In fact, about 63 percent of people with MS experience pain, according to a 2013 report in the journal Pain.
The study found that headache and neuropathic (nerve) pain in the extremities are the most common types of pain that people experience, affecting 43 percent and 26 percent of people with MS, respectively.
The least common type of MS pain is in the face known as trigeminal neuralgia, according to the study.
Trigeminal neuralgia is a kind of sharp and stabbing pain in the face that originates from damage to the trigeminal nerve, which is responsible for facial motor functions and sensations. It’s sometimes confused with dental pain.
Another common type of pain from MS is what’s known as Lhermitte’s sign, which is a brief and sharp electric-shock-like sensation that runs from the back of the head down the spine and into the limbs.
People often feel Lhermitte’s sign when they bend their neck forward.
Multiple sclerosis can be difficult to diagnose.
Besides the fact that no single test can detect the disease, MS symptoms can mimic those of a number of other conditions, and they can change over time.
Symptoms can also vary from person to person — and from day to day in the same person.
To diagnose the disease, healthcare providers use a number of tools and tests that help rule out other possible causes.
Medical history: Doctors ask for details about personal and family health history, and question patients carefully about symptoms, their duration, and their onset.
Physical examination: A physical exam will most likely include tests to determine the health of nerves and muscles.
Doctors may look for weakness in specific parts of the body, uncoordinated eye movements, and problems with balance, vision, and speech.
Magnetic resonance imaging (MRI): If doctors suspect MS after an exam, they will order additional diagnostic tests, starting with an MRI.
In MS, doctors take scans of the brain or spine depending on the symptoms and physical exam.
The resulting pictures can show patches, or scars, in the central nervous system where myelin has been destroyed.
Since other disorders can cause these plaques, an MRI scan can’t provide definitive evidence of multiple sclerosis, but doctors rely primarily on MRIs to see evidence of the disease.
MRIs are also important in tracking the progress of the disease, and doctors may order new tests from time to time to monitor a patient’s condition.
Cerebrospinal fluid collection (CSF collection): If the diagnosis is not clear, doctors may take a sample of spinal fluid.
Doctors examine the sample for abnormalities associated with MS, such as an increase in white blood cells and high levels of an antibody called immunoglobulin G.
Evoked response tests (ERTs): These electronic tests, sometimes called evoked potential tests, measure the speed of brain connections.
The most common ERTs are the visual evoked response test (VER), the brain stem auditory evoked response test (BAER), and the sensory evoked response test (SER).
In each of these tests, doctors attach wires to a patient’s scalp.

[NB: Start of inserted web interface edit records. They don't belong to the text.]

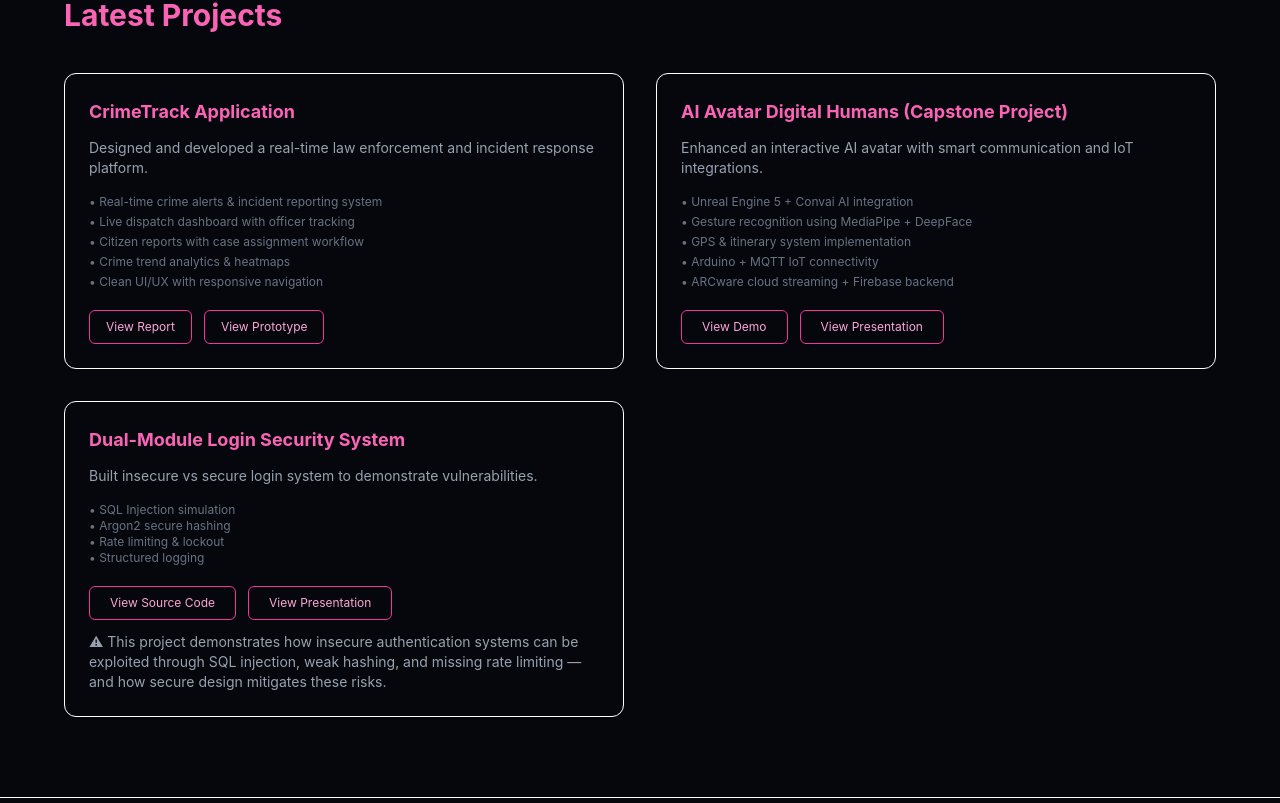
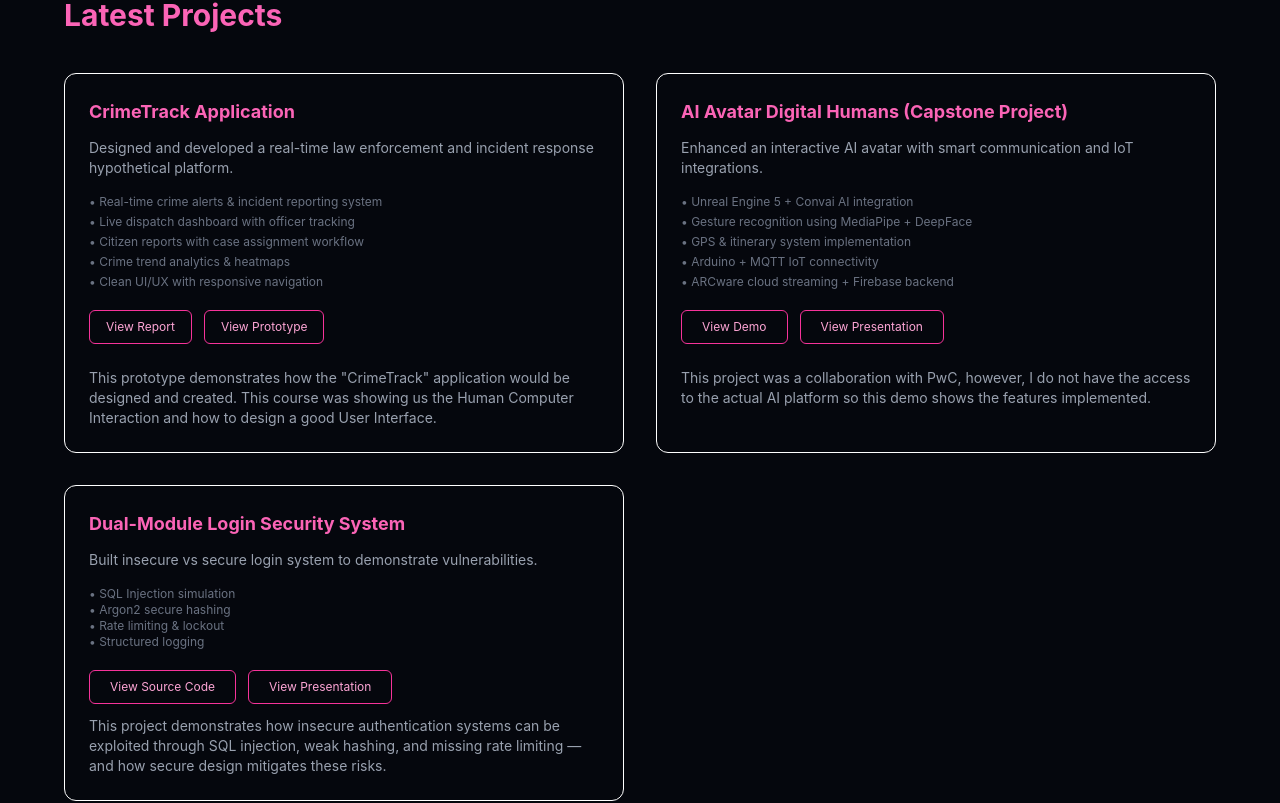
Before and after one commit to fatmazoghbor/portfoliosite, a React app: page / in a window 1280 px wide. Shown: the part 960-1763 px from the top of the page. Built offline with nearby package versions, Linux system fonts and the light colour scheme; the HTML template or start-up script is replaced by a standard one.

Commit message:
Update App.jsx

```diff
--- a/src/App.jsx
+++ b/src/App.jsx
@@ -81,7 +81,7 @@ export default function App() {
             </h3>
 
             <p className="text-gray-400 mt-3 text-sm">
-              Designed and developed a real-time law enforcement and incident response platform.
+              Designed and developed a real-time law enforcement and incident response hypothetical platform.
             </p>
 
             <ul className="text-gray-500 text-xs mt-4 space-y-1">
@@ -112,6 +112,12 @@ export default function App() {
     View Prototype
   </a>
 
+<div className="flex justify-end mt-3">
+  <div className="text-gray-400 text-sm min-w-md text-left">
+    <p> This prototype demonstrates how the "CrimeTrack" application would be designed and created. This course was showing us the Human Computer Interaction and how to design a good User Interface.
+      </p>
+  </div>
+</div>
 </div>
           </div>
 
@@ -135,6 +141,7 @@ export default function App() {
             </ul>
 <div className="flex gap-3 mt-5 flex-wrap">
 
+
   <a
     href="https://drive.google.com/file/d/1bpXCHMbVvzzSmw3ZGCoIhXRI6VWE8m5Y/view?usp=sharing"
     target="_blank"
@@ -152,7 +159,12 @@ export default function App() {
   >
     View Presentation
   </a>
-
+<div className="flex justify-end mt-3">
+  <div className="text-gray-400 text-sm min-w-md text-left">
+    <p> This project was a collaboration with PwC, however, I do not have the access to the actual AI platform so this demo shows the features implemented.
+      </p>
+  </div>
+</div>
 </div>
           </div>
 
@@ -203,7 +215,7 @@ export default function App() {
 
 <div className="flex justify-end mt-3">
   <div className="text-gray-400 text-sm min-w-md text-left">
-    <p> ⚠ This project demonstrates how insecure authentication systems can be exploited through SQL injection, weak hashing, and missing rate limiting — and how secure design mitigates these risks.
+    <p> This project demonstrates how insecure authentication systems can be exploited through SQL injection, weak hashing, and missing rate limiting — and how secure design mitigates these risks.
       </p>
   </div>
 </div>
```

Then, depending on the test, they give patients visual, auditory, or sensory stimulation.
These stimuli are a checkerboard pattern patients see on a monitor, a series of clicks they hear through earphones, or short electrical impulses they feel on an arm or leg.
The tests measure the speed of visual, hearing, and sensory pathways, and can detect areas in the brain that may have been damaged by MS.